International discourse about plastics has reached a pivotal point. In a historic milestone at UNEA-5 in 2022, UN Member States endorsed a resolution to end plastic pollution by forging an international legally binding agreement by 2024. As of 2023, 175 countries had adopted the resolution End Plastic Pollution: towards an international legally binding instrument which addresses the full lifecycle of plastic, including its production, design and disposal.
But to gain international consensus on the terms and conditions of this historic global plastic treaty, member states have had to negotiate at 3 INC sessions – 2 of which have passed and were fraught with difficulties amid highly variable opinions. The third and final INC session that will determine the future of this treaty is being held on 13 November in Nairobi.
Within the UN member states, several camps advocating for different approaches have emerged: An informal group called the “High Ambition Coalition,” which includes EU countries as well as Peru, Rwanda, Chile and island nations, wants global targets to reduce plastic production and pollution as well as restrictions on certain hazardous chemicals. On the other hand, countries like the United States and Saudi Arabia have favoured only national plans rather than global targets to tackle the problem, in which voluntary “national action plans” will let individual countries decide how to reduce the amount of plastic they are producing and using. While better waste management is one part of the global solution, it falls far short of being able to resolve the trillions of tonnes of plastic entering our environment every year.

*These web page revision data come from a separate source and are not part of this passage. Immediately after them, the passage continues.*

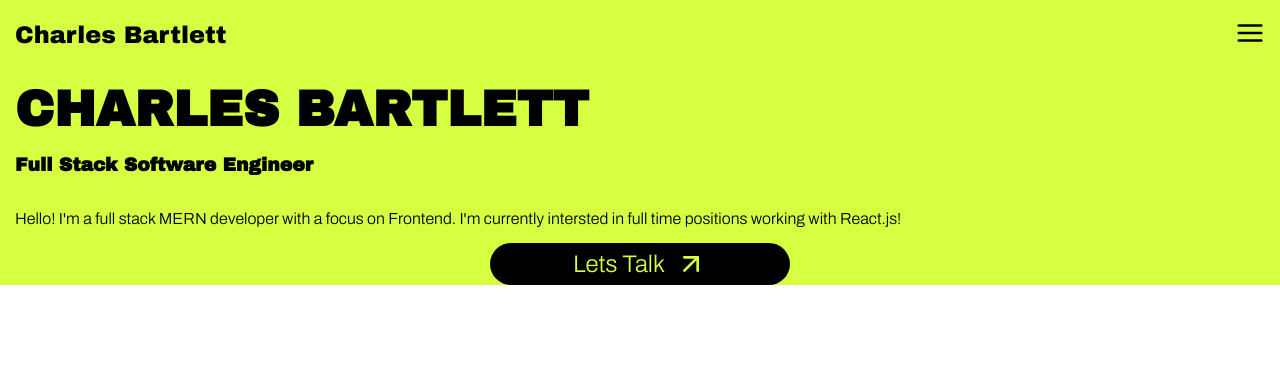
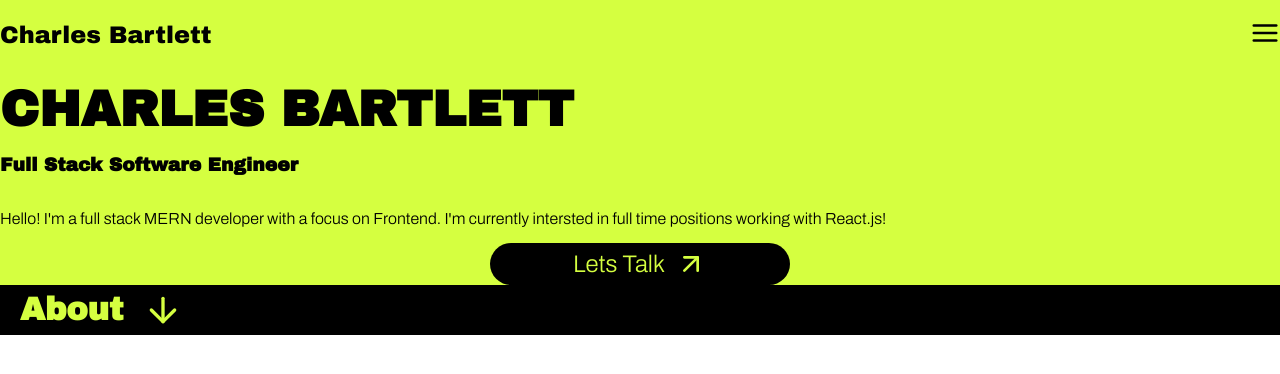
Before and after one commit to CharBar3/personal-website, a React (Create React App) app: page / in a window 1280 px wide. Shown: the top 374 px of the page. Built offline with nearby package versions, Linux system fonts and the light colour scheme.

Commit message:
WIP: Section Header basics

```diff
--- a/src/App.css
+++ b/src/App.css
@@ -26,8 +26,3 @@
 .App p {
   font-family: var(--body-font);
 }
-
-.Wrapper {
-  padding-left: 15px;
-  padding-right: 15px;
-}
--- a/src/App.js
+++ b/src/App.js
@@ -1,14 +1,15 @@
 import "./App.css";
-import MobileNav from "./components/MobileNav/MobileNav";
-import Welcome from "./components/Welcome/Welcome";
+import SectionHeader from "./components/SectionHeader/SectionHeader";
+import About from "./sections/About/About";
+import MobileNav from "./sections/MobileNav/MobileNav";
+import Welcome from "./sections/Welcome/Welcome";
 
 function App() {
   return (
     <div className="App">
-      <div className="Wrapper">
-        <MobileNav />
-        <Welcome />
-      </div>
+      <MobileNav />
+      <Welcome />
+      <About />
     </div>
   );
 }
--- /dev/null
+++ b/src/components/SectionHeader/SectionHeader.css
@@ -0,0 +1,21 @@
+.SectionHeader {
+  height: 50px;
+  background-color: black;
+  width: 100%;
+  display: flex;
+  align-items: center;
+  color: var(--primary-color);
+}
+
+.SectionHeader div {
+  margin-left: 20px;
+  display: flex;
+  align-items: center;
+  color: var(--primary-color);
+}
+
+.SectionHeader svg {
+  margin-left: 20px;
+  width: 40px;
+  height: 40px;
+}
--- /dev/null
+++ b/src/components/SectionHeader/SectionHeader.js
@@ -0,0 +1,16 @@
+import "./SectionHeader.css";
+import { ReactComponent as DownArrowIcon } from "../../Icons/arrow-down.svg";
+import { useEffect } from "react";
+
+const SectionHeader = ({ title }) => {
+  return (
+    <div className="SectionHeader">
+      <div>
+        <h1>{title}</h1>
+        <DownArrowIcon />
+      </div>
+    </div>
+  );
+};
+
+export default SectionHeader;
--- /dev/null
+++ b/src/sections/About/About.js
@@ -0,0 +1,12 @@
+import SectionHeader from "../../components/SectionHeader/SectionHeader";
+import "./About.css";
+
+const About = () => {
+  return (
+    <div>
+      <SectionHeader title="About" />
+    </div>
+  );
+};
+
+export default About;
```
Also changed, not shown: src/Icons/arrow-down.svg (added), src/sections/About/About.css (added), src/sections/MobileNav/MobileNav.css (renamed from src/components/MobileNav/MobileNav.css), src/sections/MobileNav/MobileNav.js (renamed from src/components/MobileNav/MobileNav.js), src/sections/Welcome/Welcome.css (renamed from src/components/Welcome/Welcome.css), src/sections/Welcome/Welcome.js (renamed from src/components/Welcome/Welcome.js).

Our systems simply cannot cope with the sheer volume being produced, especially in parts of the world without the existing waste management infrastructures available.
Together with our partners The FlipFlopi Project, UNCTAD and UK International Development, have added our voices to the draft treaty, and call for the member states to take the bold approach to reduce and eliminate single-use plastics once and for all.
In light of this, we joined hands with our partners at the East Africa Regional workshop on Single Use Plastics (SUP) which was held in early 2023 and convened environmental experts, legislators, and representatives from the private and civil society sectors to deliberate on the impact of SUPs on the environment and discuss current legislation in the region.
Together we prepared a status report discussing current legislation on SUPs in the region. Read the full report here.